The seven deadly sins of social media
Monday, January 25, 2016/
Social media can be a great tool for growing your professional presence and showing off your expertise to new audiences. It’s a key distribution channel for any content your business creates or curates – like blogs and articles.
But there are many traps you’ll need to avoid if you want to spread your influence effectively. Here are seven of the deadliest.
Social media mistake 1: Treating social media as a one-way street
Social media is – or should be – a give-and-take environment where your content usually reaches new people and audiences through the good grace (and likes, comments and shares) of your followers, connections and friends.
So, remember this golden rule: if you want people to comment on, like and share your posts, you should be doing exactly the same to them if they post something that’s interesting or valuable to you.
Social media mistake 2: Being inconsistent
Nothing is more likely to thwart your social media ambitions than inconsistency. If you post only occasionally the chances of anyone noticing you and/or paying attention to what you have to say will diminish significantly.
My advice is to set aside some dedicated time to check in with your social media accounts. You should also be joining and checking in with LinkedIn groups or Twitter hashtags that discuss topics or industries you work in or with.
Social media mistake 3: Having unrealistic expectations
Social media can be extremely effective tool for building your professional profile. But it’s not a magic bullet.
No matter how many people read your posts or your updates, there’s no guarantee your social media efforts will instantly translate into cold, hard cash – although that’s the ultimate goal.
I tell our clients that attracting work by distributing content via social media is like a romance from a Jane Austen novel. It’s a long old-fashioned courtship. In other words, getting the result you want from social media marketing can take patience, time and effort.
Social media mistake 4: Spreading yourself too thin
No one has the time to master all social media platforms – there simply aren’t enough hours in a day.
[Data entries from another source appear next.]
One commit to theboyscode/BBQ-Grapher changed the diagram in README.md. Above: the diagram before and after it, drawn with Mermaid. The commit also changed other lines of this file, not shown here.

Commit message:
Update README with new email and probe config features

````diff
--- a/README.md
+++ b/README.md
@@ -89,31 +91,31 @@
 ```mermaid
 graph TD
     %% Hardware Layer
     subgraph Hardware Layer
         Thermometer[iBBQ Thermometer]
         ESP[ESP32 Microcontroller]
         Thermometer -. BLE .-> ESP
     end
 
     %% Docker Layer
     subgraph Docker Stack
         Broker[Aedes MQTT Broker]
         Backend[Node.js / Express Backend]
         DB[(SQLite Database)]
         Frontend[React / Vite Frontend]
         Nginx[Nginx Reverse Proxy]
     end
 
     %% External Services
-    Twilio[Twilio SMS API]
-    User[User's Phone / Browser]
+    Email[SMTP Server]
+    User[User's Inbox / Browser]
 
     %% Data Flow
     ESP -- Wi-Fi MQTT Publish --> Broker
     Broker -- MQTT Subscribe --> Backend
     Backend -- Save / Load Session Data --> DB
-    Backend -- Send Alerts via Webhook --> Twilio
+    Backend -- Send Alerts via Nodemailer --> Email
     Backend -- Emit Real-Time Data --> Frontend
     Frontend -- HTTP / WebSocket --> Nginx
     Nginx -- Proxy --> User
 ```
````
And not all platforms will be relevant to every business or target audience. So focus your efforts on just one or two.
My motto is always: “write once, use multiple times”. In other words, use the same – or at least similar/repurposed content – for your social media accounts that you use for your website blog and your newsletters.
Social media mistake 5: Ignoring the data (or relying too much on it)
One of the best things about social media and online marketing generally is that pretty much everything is measurable. Take advantage of this. If people aren’t engaging with something you post, experiment to find out what works and what people want to hear from you.
But, at the same time, don’t get carried away with trying to get likes and shares and retweets at the expense of your overall longer term objectives.
Social media mistake 6: Not getting to the point
When you write for social media, you’re going to be competing for people’s attention with a stack of other information. So brevity is key. Make every word count.
Think long and hard about your headline and what’s likely to pique your target audience’s attention. Use writing techniques such as listicles, multiple headings and subheadings, and bullet points to make sure you get to the point and make important information easy to find.
Social media mistake 7: Selling
Nothing will diminish your social media reputation more quickly than selling.
Social media is not a forum for talking directly about the benefits of your services or products – leave that for your website. It’s a place to show off your expertise and build thought leadership through quality content that actually helps your connections, followers and friends.
If you do want to let people know about your services, leave an unobtrusive calling card at the end of any content – something that looks a little like this…
Ralph Grayden runs Antelope Media, a content marketing, copywriting and communications agency based in Sydney.